Imagination is one of the most magical faculties of the human mind. You can create worlds out of thin air, predict future events based on past experience or compose songs and stories—all inside your head.
When I was a kid—and I know I’m not the only one—I had a very active imagination. I miss the time when the woods behind my house were Sherwood Forest one day and the wilds of the American frontier the next. Now they’re just a bunch of trees that drop leaves I have to clear off the lawn every Thanksgiving break.
Of course, a vivid imagination can also get you into trouble. Imagining oneself as a dinosaur does not complete the transformation, as I discovered in the emergency room when I was little. (I tripped over my “costume” and fell face-first into a mirror.) All the imagination in the world cannot turn your dad’s new lawnmower into an ATV, as I learned the hard way (don’t ask).
It’s important to keep a balanced view of reality and imagination. Confusing the two or losing all sense of reality can be disastrous, unless you want to ride across the countryside charging windmills as a knight-errant with Don Quixote or crash Sunday school picnics looking for gold and jewels with Tom Sawyer.
But you can use imagination as a valuable, powerful tool in any field of study. As Timothy Williamson, professor of logic at Oxford University, points out, “Unimaginative scientists don’t produce radically new ideas.” Williamson says imagination even has survival value in allowing people to predict consequences of chains of events and prepare accordingly.
Martha Nussbaum, professor of law and ethics at the University of Chicago, says in her argument for the importance of liberal arts studies that we need imagination to help understand perspectives of people with different backgrounds and experiences and learn to work effectively with them, especially in today’s global society.
And everyone has some imagination, no matter how latent. If you think you have no imagination, you’re probably just not exercising it enough!
As French psychologist Théodule Ribot says, “The overwhelming majority of inventions were created by unknown inventors; only a few names of great inventors are extant. The imagination forever remains true to its nature, whether it manifests itself individually or collectively. No one knows how many acts of imagination it took to transform the plow.”
A Russian scholar has compared the imaginative powers of scientists and artists to an “average” person as the difference of the amount of electricity in a thunderstorm and a flashlight.
Both involve electricity, just different amounts. You have an imagination. You need only cultivate it, but how?
Look at the world with a sense of wonder. Ask yourself questions and run with them.
What if BJU were actually a tiny lab experiment by a Brobdingnagian biologist? What if Lecture A really was an igloo? What would it be like if this were my first time in America like my roommate?

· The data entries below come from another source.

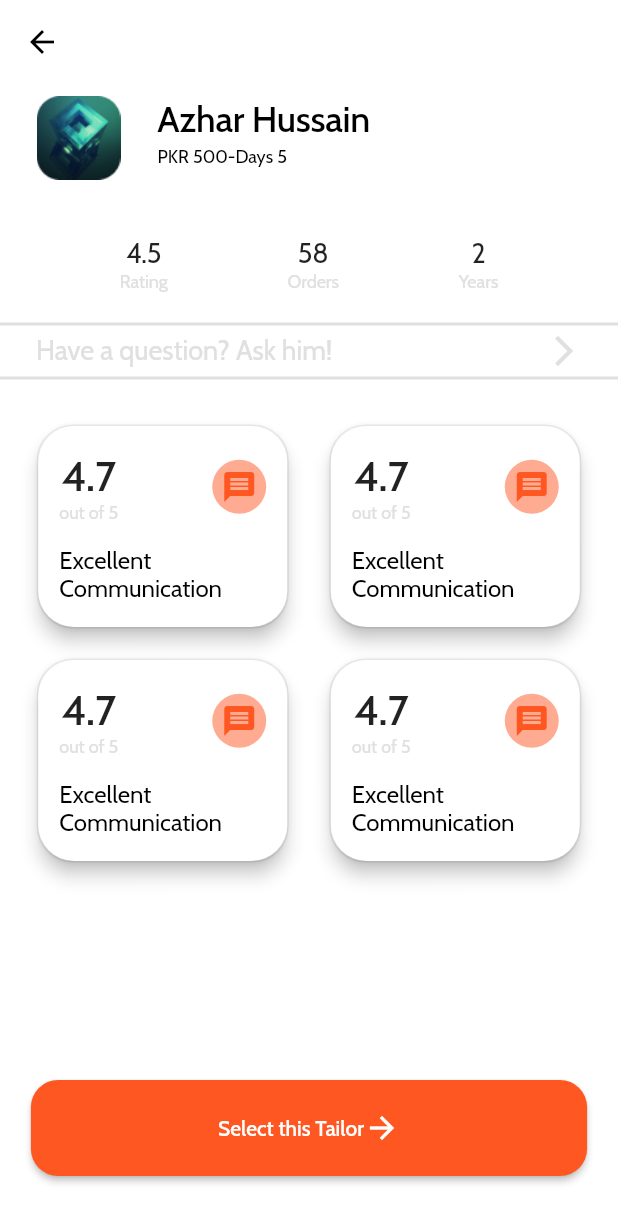
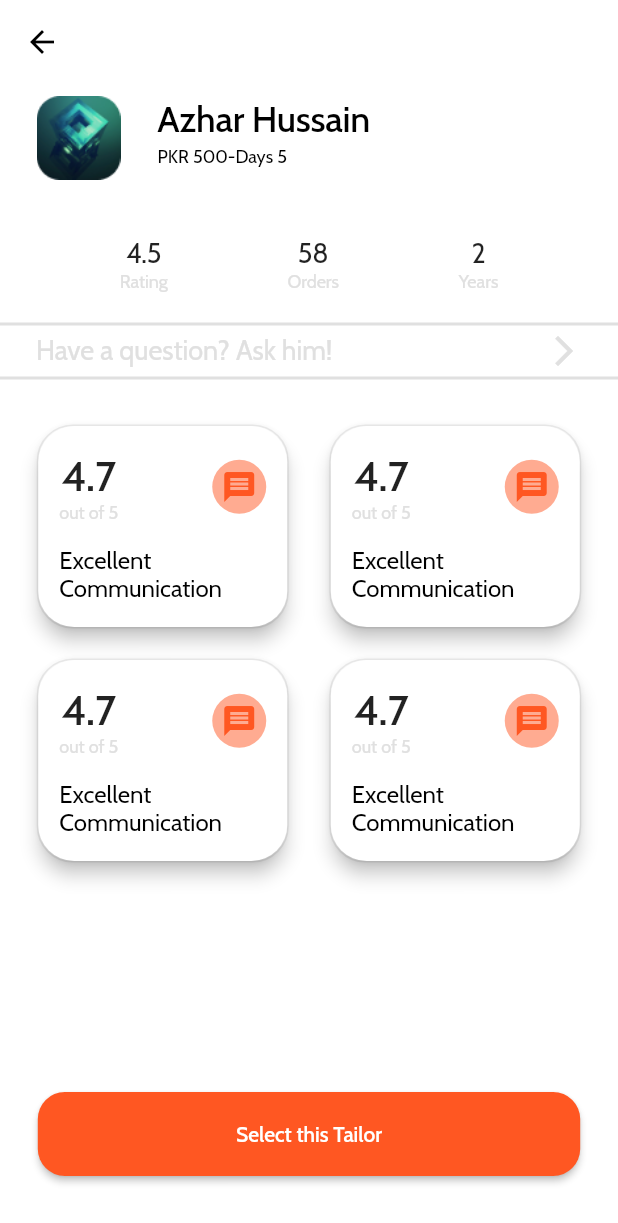
Before and after one commit to RipeSeed/stitch-it-asadullahtariq, a Flutter app: the screen it shows after launch, on a phone screen of 412 x 824 dp. Shown: the top 1223 px of the screen. Run offline on Flutter 3.47's test engine with Material 2 defaults, Android fonts, the phone set to English and light mode, and no system bars; our stand-ins replace google_fonts.

Commit message:
tailer profile completed

```diff
--- a/lib/screens/TailerProfile.dart
+++ b/lib/screens/TailerProfile.dart
@@ -2,13 +2,19 @@
 
 import 'package:flutter/material.dart';
 import 'package:practice/utils/MyRoutes.dart';
+import 'package:practice/widgets/BottomSheet.dart';
 import 'package:practice/widgets/OrderButton.dart';
 import 'package:practice/widgets/TailerDetailWidget.dart';
 import 'package:practice/widgets/TitileAndValue.dart';
 
-class TailerProfile extends StatelessWidget {
+class TailerProfile extends StatefulWidget {
   const TailerProfile({super.key});
 
+  @override
+  State<TailerProfile> createState() => _TailerProfileState();
+}
+
+class _TailerProfileState extends State<TailerProfile> {
   @override
   Widget build(BuildContext context) {
     var price = 500;
@@ -121,9 +127,31 @@ class TailerProfile extends StatelessWidget {
           ),
           Padding(
             padding: const EdgeInsets.only(bottom: 40),
-            child: OrderButton(
-                route: MyRoutes.OrderStart, title: "Select this Tailor"),
-          )
+            child: Builder(builder: (context) {
+              return ElevatedButton(
+                style: ButtonStyle(
+                    shape: MaterialStateProperty.all(RoundedRectangleBorder(
+                        borderRadius: BorderRadius.circular(18)))),
+                onPressed: () => {
+                  showModalBottomSheet(
+                      shape: RoundedRectangleBorder(
+                        borderRadius: BorderRadius.circular(20.0),
+                      ),
+                      context: context,
+                      builder: (context) => const BottomSheetWidget(),
+                      isScrollControlled: true)
+                },
+                child: SizedBox(
+                  width: MediaQuery.of(context).size.width * 0.8,
+                  height: 56,
+                  child: const Center(
+                    child: Text("Select this Tailor",
+                        style: TextStyle(color: Colors.white)),
+                  ),
+                ),
+              );
+            }),
+          ),
         ],
       ),
     );
```
Also changed, not shown: lib/widgets/BottomSheet.dart (added, +78 -0 lines), lib/widgets/OrderButton.dart (+6 -5 lines).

Imagination also has its everyday uses; it’s not just the source of magnum opuses. It can help you relieve stress through escapism. Fifteen minutes down the rabbit hole can restore calm at the end of a hard day’s study. Just don’t get carried away and immerse yourself in a fantasy too comfy to leave.
Imagination can also fuel the creative process of writing a paper or even be crucial in helping you understand a friend’s perspective when he or she really needs your help.
As we’ve grown older, childhood wonderlands have succumbed to the mundane realities of being grown up. The “people” who populated our playtime as kids are only the ghosts of shadows now, but imagination still has a valuable place in our lives. Don’t give up your imagination; creativity still awaits you.